• **REQUIREMENT**
Print every entry below again exactly as written, skipping the pictures.
** Opening SOURCE MATERIAL block **
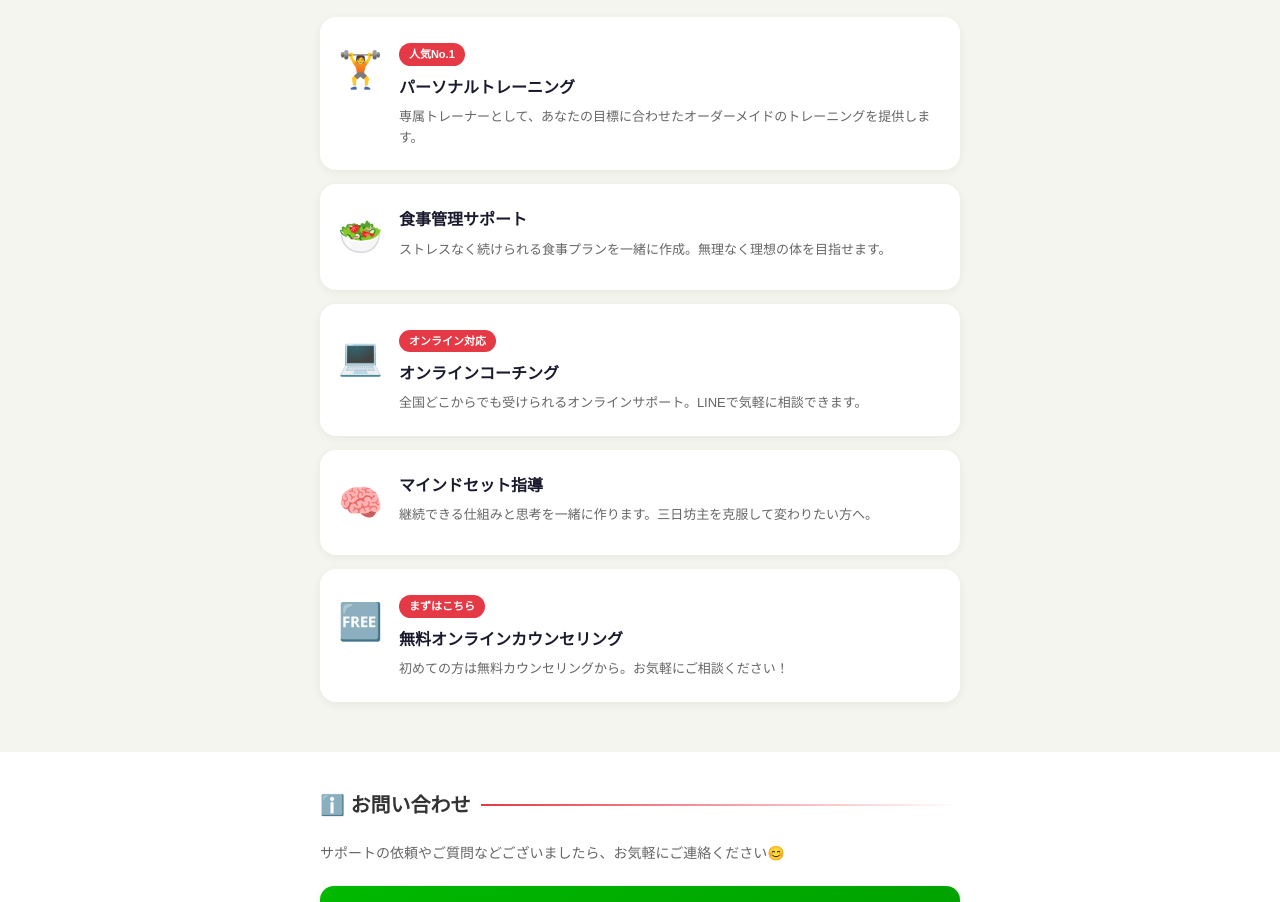
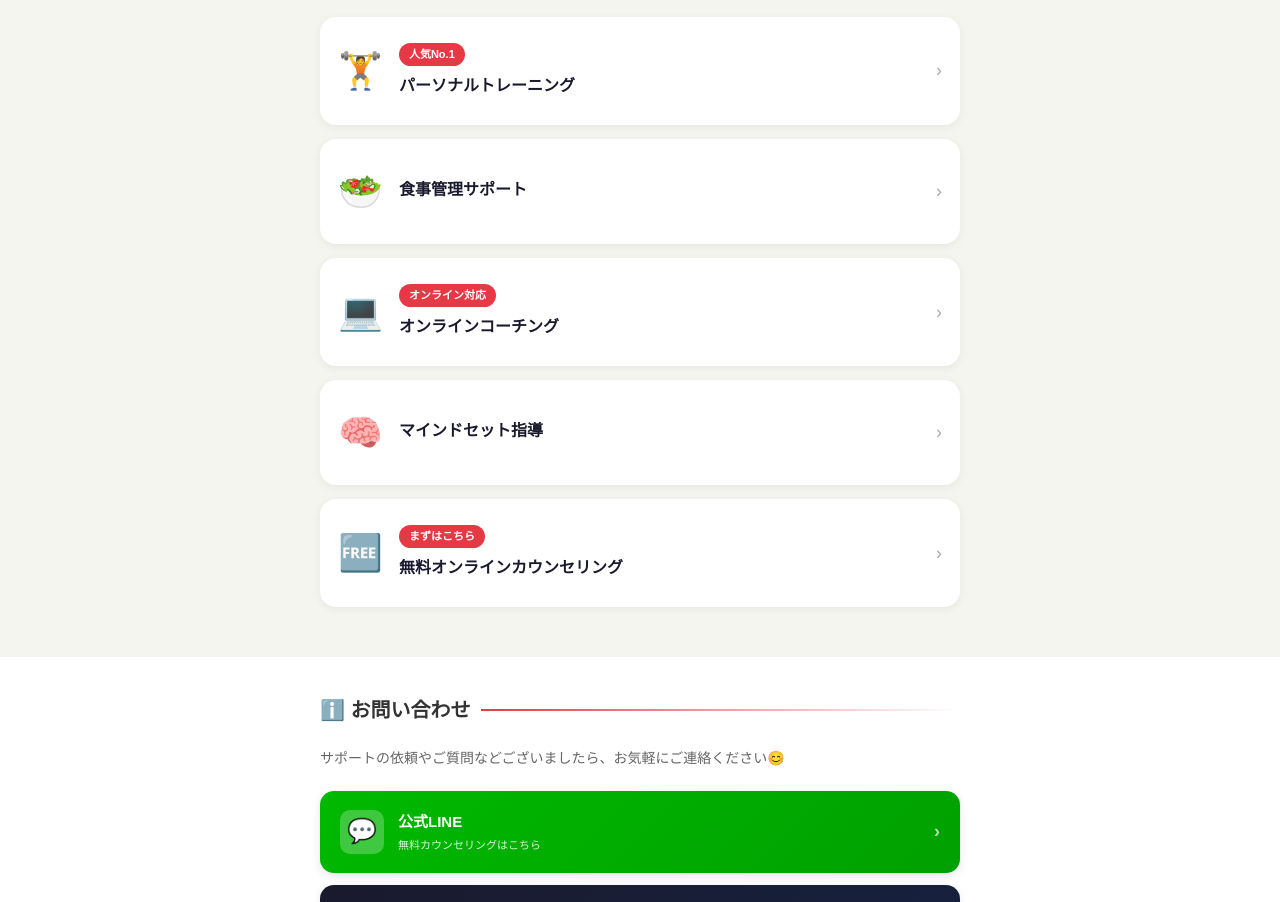
Before and after one commit to younghastle3-source/okkun-trainer, a plain HTML site: page index.html in a window 1280 px wide. Shown: the part 1895-2797 px from the top of the page. Drawn offline with Linux system fonts and the light colour scheme.

Commit message:
Add accordion detail for service cards

```diff
--- a/index.html
+++ b/index.html
@@ -290,13 +290,24 @@
     .service-card {
       background: white;
       border-radius: 16px;
-      padding: 22px 18px;
       margin: 0 auto 14px;
       max-width: 640px;
       box-shadow: 0 2px 10px rgba(0,0,0,0.06);
+      overflow: hidden;
+      cursor: pointer;
+    }
+
+    .service-card-header {
+      padding: 22px 18px;
       display: flex;
-      align-items: flex-start;
+      align-items: center;
       gap: 16px;
+      user-select: none;
+      -webkit-tap-highlight-color: transparent;
+    }
+
+    .service-card.open .service-card-header {
+      border-bottom: 1px solid #f0f0f0;
     }
 
     .service-icon {
@@ -304,10 +315,14 @@
       flex-shrink: 0;
     }
 
+    .service-content {
+      flex: 1;
+    }
+
     .service-content h3 {
       font-size: 16px;
       font-weight: 800;
-      margin-bottom: 6px;
+      margin-bottom: 4px;
       color: #1a1a2e;
     }
 
@@ -325,7 +340,67 @@
       font-weight: 700;
       padding: 2px 10px;
       border-radius: 20px;
-      margin-bottom: 8px;
+      margin-bottom: 6px;
+    }
+
+    .service-chevron {
+      font-size: 18px;
+      color: #aaa;
+      transition: transform 0.25s;
+      flex-shrink: 0;
+    }
+
+    .service-card.open .service-chevron {
+      transform: rotate(180deg);
+    }
+
+    .service-detail {
+      max-height: 0;
+      overflow: hidden;
+      transition: max-height 0.35s ease;
+    }
+
+    .service-card.open .service-detail {
+      max-height: 600px;
+    }
+
+    .service-detail-inner {
+      padding: 18px 18px 22px;
+      font-size: 14px;
+      color: #444;
+      line-height: 1.8;
+    }
+
+    .service-detail-inner ul {
+      list-style: none;
+      margin: 10px 0;
+    }
+
+    .service-detail-inner ul li {
+      padding: 4px 0;
+      padding-left: 20px;
+      position: relative;
+    }
+
+    .service-detail-inner ul li::before {
+      content: '✓';
+      position: absolute;
+      left: 0;
+      color: #e63946;
+      font-weight: 700;
+    }
+
+    .service-detail-cta {
+      display: block;
+      margin-top: 14px;
+      background: linear-gradient(135deg, #00b900, #00a000);
+      color: white;
+      text-align: center;
+      padding: 13px;
+      border-radius: 10px;
+      font-weight: 700;
+      font-size: 14px;
+      text-decoration: none;
     }
 
     /* ===== CONTACT SECTION ===== */
@@ -538,48 +613,126 @@
     <div class="section-title">🤝 サポート内容一覧</div>
 
     <div class="service-card">
+      <div class="service-card-header">
         <div class="service-icon">🏋️</div>
         <div class="service-content">
           <span class="service-tag">人気No.1</span>
           <h3>パーソナルトレーニング</h3>
+        </div>
+        <span class="service-chevron">›</span>
+      </div>
+      <div class="service-detail">
+        <div class="service-detail-inner">
           <p>専属トレーナーとして、あなたの目標に合わせたオーダーメイドのトレーニングを提供します。</p>
+          <ul>
+            <li>完全マンツーマン指導</li>
+            <li>目標・体力に合わせたメニュー作成</li>
+            <li>フォーム・姿勢の徹底サポート</li>
+            <li>トレーニング後のフィードバック</li>
+          </ul>
+          <a class="service-detail-cta" href="https://lin.ee/NO7C6EUb" target="_blank" rel="noopener">💬 LINEで無料相談する</a>
+        </div>
       </div>
     </div>
 
     <div class="service-card">
+      <div class="service-card-header">
         <div class="service-icon">🥗</div>
         <div class="service-content">
           <h3>食事管理サポート</h3>
+        </div>
+        <span class="service-chevron">›</span>
+      </div>
+      <div class="service-detail">
+        <div class="service-detail-inner">
           <p>ストレスなく続けられる食事プランを一緒に作成。無理なく理想の体を目指せます。</p>
+          <ul>
+            <li>個人に合わせた食事プラン作成</li>
+            <li>外食・コンビニOKの実践的アドバイス</li>
+            <li>LINEで毎日の食事チェック</li>
+            <li>リバウンドしない習慣づくり</li>
+          </ul>
+          <a class="service-detail-cta" href="https://lin.ee/NO7C6EUb" target="_blank" rel="noopener">💬 LINEで無料相談する</a>
+        </div>
       </div>
     </div>
 
     <div class="service-card">
+      <div class="service-card-header">
         <div class="service-icon">💻</div>
         <div class="service-content">
           <span class="service-tag">オンライン対応</span>
           <h3>オンラインコーチング</h3>
+        </div>
+        <span class="service-chevron">›</span>
+      </div>
+      <div class="service-detail">
+        <div class="service-detail-inner">
           <p>全国どこからでも受けられるオンラインサポート。LINEで気軽に相談できます。</p>
+          <ul>
+            <li>完全オンライン・場所を選ばない</li>
+            <li>LINEでいつでも質問OK</li>
+            <li>週1回のオンライン面談（ビデオ通話）</li>
+            <li>トレーニング動画・食事記録のチェック</li>
+          </ul>
+          <a class="service-detail-cta" href="https://lin.ee/NO7C6EUb" target="_blank" rel="noopener">💬 LINEで無料相談する</a>
+        </div>
       </div>
     </div>
 
     <div class="service-card">
+      <div class="service-card-header">
         <div class="service-icon">🧠</div>
         <div class="service-content">
           <h3>マインドセット指導</h3>
+        </div>
+        <span class="service-chevron">›</span>
+      </div>
+      <div class="service-detail">
+        <div class="service-detail-inner">
           <p>継続できる仕組みと思考を一緒に作ります。三日坊主を克服して変わりたい方へ。</p>
+          <ul>
+            <li>継続できる環境・習慣の設計</li>
+            <li>モチベーションに頼らない仕組みづくり</li>
+            <li>自己肯定感を高めるメンタルサポート</li>
+            <li>目標設定と行動計画の作成</li>
+          </ul>
+          <a class="service-detail-cta" href="https://lin.ee/NO7C6EUb" target="_blank" rel="noopener">💬 LINEで無料相談する</a>
+        </div>
       </div>
     </div>
 
     <div class="service-card">
+      <div class="service-card-header">
         <div class="service-icon">🆓</div>
         <div class="service-content">
           <span class="service-tag">まずはこちら</span>
           <h3>無料オンラインカウンセリング</h3>
-        <p>初めての方は無料カウンセリングから。お気軽にご相談ください！</p>
+        </div>
+        <span class="service-chevron">›</span>
+      </div>
+      <div class="service-detail">
+        <div class="service-detail-inner">
+          <p>初めての方はまず無料カウンセリングから！お気軽にご相談ください。</p>
+          <ul>
+            <li>所要時間：約30〜60分</li>
+            <li>現在の悩みや目標をヒアリング</li>
+            <li>最適なサポートプランのご提案</li>
+            <li>完全無料・勧誘なし</li>
+          </ul>
+          <a class="service-detail-cta" href="https://lin.ee/NO7C6EUb" target="_blank" rel="noopener">💬 今すぐ無料カウンセリングを申し込む</a>
+        </div>
       </div>
     </div>
   </section>
+
+  <script>
+    document.querySelectorAll('.service-card').forEach(card => {
+      card.querySelector('.service-card-header').addEventListener('click', () => {
+        card.classList.toggle('open');
+      });
+    });
+  </script>
 
   <!-- CONTACT -->
   <section id="contact">
```
Lines whose indentation alone changed are shown as unchanged.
** Closing SOURCE MATERIAL block **
• **WORKED SOLUTION**
Before and after one commit to younghastle3-source/okkun-trainer, a plain HTML site: page index.html in a window 1280 px wide. Shown: the part 1895-2797 px from the top of the page. Drawn offline with Linux system fonts and the light colour scheme.

Commit message:
Add accordion detail for service cards

```diff
--- a/index.html
+++ b/index.html
@@ -290,13 +290,24 @@
     .service-card {
       background: white;
       border-radius: 16px;
-      padding: 22px 18px;
       margin: 0 auto 14px;
       max-width: 640px;
       box-shadow: 0 2px 10px rgba(0,0,0,0.06);
+      overflow: hidden;
+      cursor: pointer;
+    }
+
+    .service-card-header {
+      padding: 22px 18px;
       display: flex;
-      align-items: flex-start;
+      align-items: center;
       gap: 16px;
+      user-select: none;
+      -webkit-tap-highlight-color: transparent;
+    }
+
+    .service-card.open .service-card-header {
+      border-bottom: 1px solid #f0f0f0;
     }
 
     .service-icon {
@@ -304,10 +315,14 @@
       flex-shrink: 0;
     }
 
+    .service-content {
+      flex: 1;
+    }
+
     .service-content h3 {
       font-size: 16px;
       font-weight: 800;
-      margin-bottom: 6px;
+      margin-bottom: 4px;
       color: #1a1a2e;
     }
 
@@ -325,7 +340,67 @@
       font-weight: 700;
       padding: 2px 10px;
       border-radius: 20px;
-      margin-bottom: 8px;
+      margin-bottom: 6px;
+    }
+
+    .service-chevron {
+      font-size: 18px;
+      color: #aaa;
+      transition: transform 0.25s;
+      flex-shrink: 0;
+    }
+
+    .service-card.open .service-chevron {
+      transform: rotate(180deg);
+    }
+
+    .service-detail {
+      max-height: 0;
+      overflow: hidden;
+      transition: max-height 0.35s ease;
+    }
+
+    .service-card.open .service-detail {
+      max-height: 600px;
+    }
+
+    .service-detail-inner {
+      padding: 18px 18px 22px;
+      font-size: 14px;
+      color: #444;
+      line-height: 1.8;
+    }
+
+    .service-detail-inner ul {
+      list-style: none;
+      margin: 10px 0;
+    }
+
+    .service-detail-inner ul li {
+      padding: 4px 0;
+      padding-left: 20px;
+      position: relative;
+    }
+
+    .service-detail-inner ul li::before {
+      content: '✓';
+      position: absolute;
+      left: 0;
+      color: #e63946;
+      font-weight: 700;
+    }
+
+    .service-detail-cta {
+      display: block;
+      margin-top: 14px;
+      background: linear-gradient(135deg, #00b900, #00a000);
+      color: white;
+      text-align: center;
+      padding: 13px;
+      border-radius: 10px;
+      font-weight: 700;
+      font-size: 14px;
+      text-decoration: none;
     }
 
     /* ===== CONTACT SECTION ===== */
@@ -538,48 +613,126 @@
     <div class="section-title">🤝 サポート内容一覧</div>
 
     <div class="service-card">
+      <div class="service-card-header">
         <div class="service-icon">🏋️</div>
         <div class="service-content">
           <span class="service-tag">人気No.1</span>
           <h3>パーソナルトレーニング</h3>
+        </div>
+        <span class="service-chevron">›</span>
+      </div>
+      <div class="service-detail">
+        <div class="service-detail-inner">
           <p>専属トレーナーとして、あなたの目標に合わせたオーダーメイドのトレーニングを提供します。</p>
+          <ul>
+            <li>完全マンツーマン指導</li>
+            <li>目標・体力に合わせたメニュー作成</li>
+            <li>フォーム・姿勢の徹底サポート</li>
+            <li>トレーニング後のフィードバック</li>
+          </ul>
+          <a class="service-detail-cta" href="https://lin.ee/NO7C6EUb" target="_blank" rel="noopener">💬 LINEで無料相談する</a>
+        </div>
       </div>
     </div>
 
     <div class="service-card">
+      <div class="service-card-header">
         <div class="service-icon">🥗</div>
         <div class="service-content">
           <h3>食事管理サポート</h3>
+        </div>
+        <span class="service-chevron">›</span>
+      </div>
+      <div class="service-detail">
+        <div class="service-detail-inner">
           <p>ストレスなく続けられる食事プランを一緒に作成。無理なく理想の体を目指せます。</p>
+          <ul>
+            <li>個人に合わせた食事プラン作成</li>
+            <li>外食・コンビニOKの実践的アドバイス</li>
+            <li>LINEで毎日の食事チェック</li>
+            <li>リバウンドしない習慣づくり</li>
+          </ul>
+          <a class="service-detail-cta" href="https://lin.ee/NO7C6EUb" target="_blank" rel="noopener">💬 LINEで無料相談する</a>
+        </div>
       </div>
     </div>
 
     <div class="service-card">
+      <div class="service-card-header">
         <div class="service-icon">💻</div>
         <div class="service-content">
           <span class="service-tag">オンライン対応</span>
           <h3>オンラインコーチング</h3>
+        </div>
+        <span class="service-chevron">›</span>
+      </div>
+      <div class="service-detail">
+        <div class="service-detail-inner">
           <p>全国どこからでも受けられるオンラインサポート。LINEで気軽に相談できます。</p>
+          <ul>
+            <li>完全オンライン・場所を選ばない</li>
+            <li>LINEでいつでも質問OK</li>
+            <li>週1回のオンライン面談（ビデオ通話）</li>
+            <li>トレーニング動画・食事記録のチェック</li>
+          </ul>
+          <a class="service-detail-cta" href="https://lin.ee/NO7C6EUb" target="_blank" rel="noopener">💬 LINEで無料相談する</a>
+        </div>
       </div>
     </div>
 
     <div class="service-card">
+      <div class="service-card-header">
         <div class="service-icon">🧠</div>
         <div class="service-content">
           <h3>マインドセット指導</h3>
+        </div>
+        <span class="service-chevron">›</span>
+      </div>
+      <div class="service-detail">
+        <div class="service-detail-inner">
           <p>継続できる仕組みと思考を一緒に作ります。三日坊主を克服して変わりたい方へ。</p>
+          <ul>
+            <li>継続できる環境・習慣の設計</li>
+            <li>モチベーションに頼らない仕組みづくり</li>
+            <li>自己肯定感を高めるメンタルサポート</li>
+            <li>目標設定と行動計画の作成</li>
+          </ul>
+          <a class="service-detail-cta" href="https://lin.ee/NO7C6EUb" target="_blank" rel="noopener">💬 LINEで無料相談する</a>
+        </div>
       </div>
     </div>
 
     <div class="service-card">
+      <div class="service-card-header">
         <div class="service-icon">🆓</div>
         <div class="service-content">
           <span class="service-tag">まずはこちら</span>
           <h3>無料オンラインカウンセリング</h3>
-        <p>初めての方は無料カウンセリングから。お気軽にご相談ください！</p>
+        </div>
+        <span class="service-chevron">›</span>
+      </div>
+      <div class="service-detail">
+        <div class="service-detail-inner">
+          <p>初めての方はまず無料カウンセリングから！お気軽にご相談ください。</p>
+          <ul>
+            <li>所要時間：約30〜60分</li>
+            <li>現在の悩みや目標をヒアリング</li>
+            <li>最適なサポートプランのご提案</li>
+            <li>完全無料・勧誘なし</li>
+          </ul>
+          <a class="service-detail-cta" href="https://lin.ee/NO7C6EUb" target="_blank" rel="noopener">💬 今すぐ無料カウンセリングを申し込む</a>
+        </div>
       </div>
     </div>
   </section>
+
+  <script>
+    document.querySelectorAll('.service-card').forEach(card => {
+      card.querySelector('.service-card-header').addEventListener('click', () => {
+        card.classList.toggle('open');
+      });
+    });
+  </script>
 
   <!-- CONTACT -->
   <section id="contact">
```
Lines whose indentation alone changed are shown as unchanged.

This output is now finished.